What to produce: Make an exact copy of all the records that follow, apart from the pictures.

Information supplied:
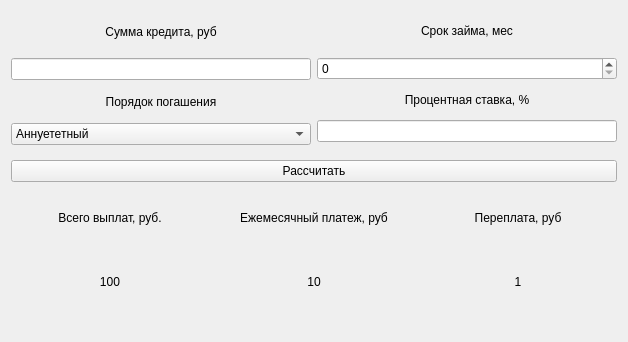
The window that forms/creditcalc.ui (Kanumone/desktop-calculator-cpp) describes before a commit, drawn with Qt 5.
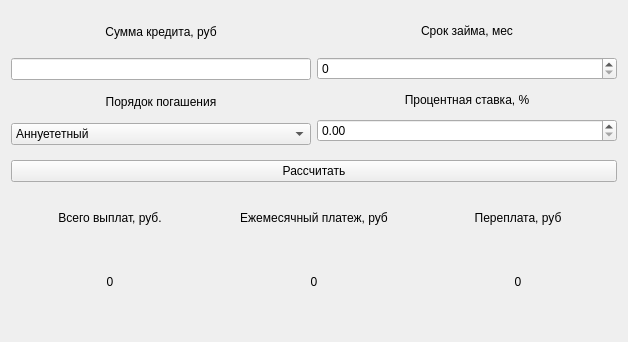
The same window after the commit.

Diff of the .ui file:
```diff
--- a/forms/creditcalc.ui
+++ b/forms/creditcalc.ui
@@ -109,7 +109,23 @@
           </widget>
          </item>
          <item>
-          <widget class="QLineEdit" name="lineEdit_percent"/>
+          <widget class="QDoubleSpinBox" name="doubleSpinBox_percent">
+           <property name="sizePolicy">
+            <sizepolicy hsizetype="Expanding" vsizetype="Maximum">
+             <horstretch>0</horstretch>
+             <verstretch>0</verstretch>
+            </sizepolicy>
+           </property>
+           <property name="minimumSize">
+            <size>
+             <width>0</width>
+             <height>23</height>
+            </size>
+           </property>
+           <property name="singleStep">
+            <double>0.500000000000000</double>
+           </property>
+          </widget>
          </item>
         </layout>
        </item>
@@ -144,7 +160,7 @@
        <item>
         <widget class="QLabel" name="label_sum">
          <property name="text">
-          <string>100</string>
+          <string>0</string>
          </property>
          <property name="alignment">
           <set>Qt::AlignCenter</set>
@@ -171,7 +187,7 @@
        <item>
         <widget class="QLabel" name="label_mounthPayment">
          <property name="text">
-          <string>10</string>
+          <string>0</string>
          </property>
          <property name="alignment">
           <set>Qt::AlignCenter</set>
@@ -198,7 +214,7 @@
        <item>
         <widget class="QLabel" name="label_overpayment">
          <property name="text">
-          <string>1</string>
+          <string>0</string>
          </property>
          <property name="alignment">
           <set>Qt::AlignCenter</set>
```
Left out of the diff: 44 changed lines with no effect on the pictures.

Result of this exercise:
The window that forms/creditcalc.ui (Kanumone/desktop-calculator-cpp) describes before a commit, drawn with Qt 5.
The same window after the commit.

Diff of the .ui file:
```diff
--- a/forms/creditcalc.ui
+++ b/forms/creditcalc.ui
@@ -109,7 +109,23 @@
           </widget>
          </item>
          <item>
-          <widget class="QLineEdit" name="lineEdit_percent"/>
+          <widget class="QDoubleSpinBox" name="doubleSpinBox_percent">
+           <property name="sizePolicy">
+            <sizepolicy hsizetype="Expanding" vsizetype="Maximum">
+             <horstretch>0</horstretch>
+             <verstretch>0</verstretch>
+            </sizepolicy>
+           </property>
+           <property name="minimumSize">
+            <size>
+             <width>0</width>
+             <height>23</height>
+            </size>
+           </property>
+           <property name="singleStep">
+            <double>0.500000000000000</double>
+           </property>
+          </widget>
          </item>
         </layout>
        </item>
@@ -144,7 +160,7 @@
        <item>
         <widget class="QLabel" name="label_sum">
          <property name="text">
-          <string>100</string>
+          <string>0</string>
          </property>
          <property name="alignment">
           <set>Qt::AlignCenter</set>
@@ -171,7 +187,7 @@
        <item>
         <widget class="QLabel" name="label_mounthPayment">
          <property name="text">
-          <string>10</string>
+          <string>0</string>
          </property>
          <property name="alignment">
           <set>Qt::AlignCenter</set>
@@ -198,7 +214,7 @@
        <item>
         <widget class="QLabel" name="label_overpayment">
          <property name="text">
-          <string>1</string>
+          <string>0</string>
          </property>
          <property name="alignment">
           <set>Qt::AlignCenter</set>
```
Left out of the diff: 44 changed lines with no effect on the pictures.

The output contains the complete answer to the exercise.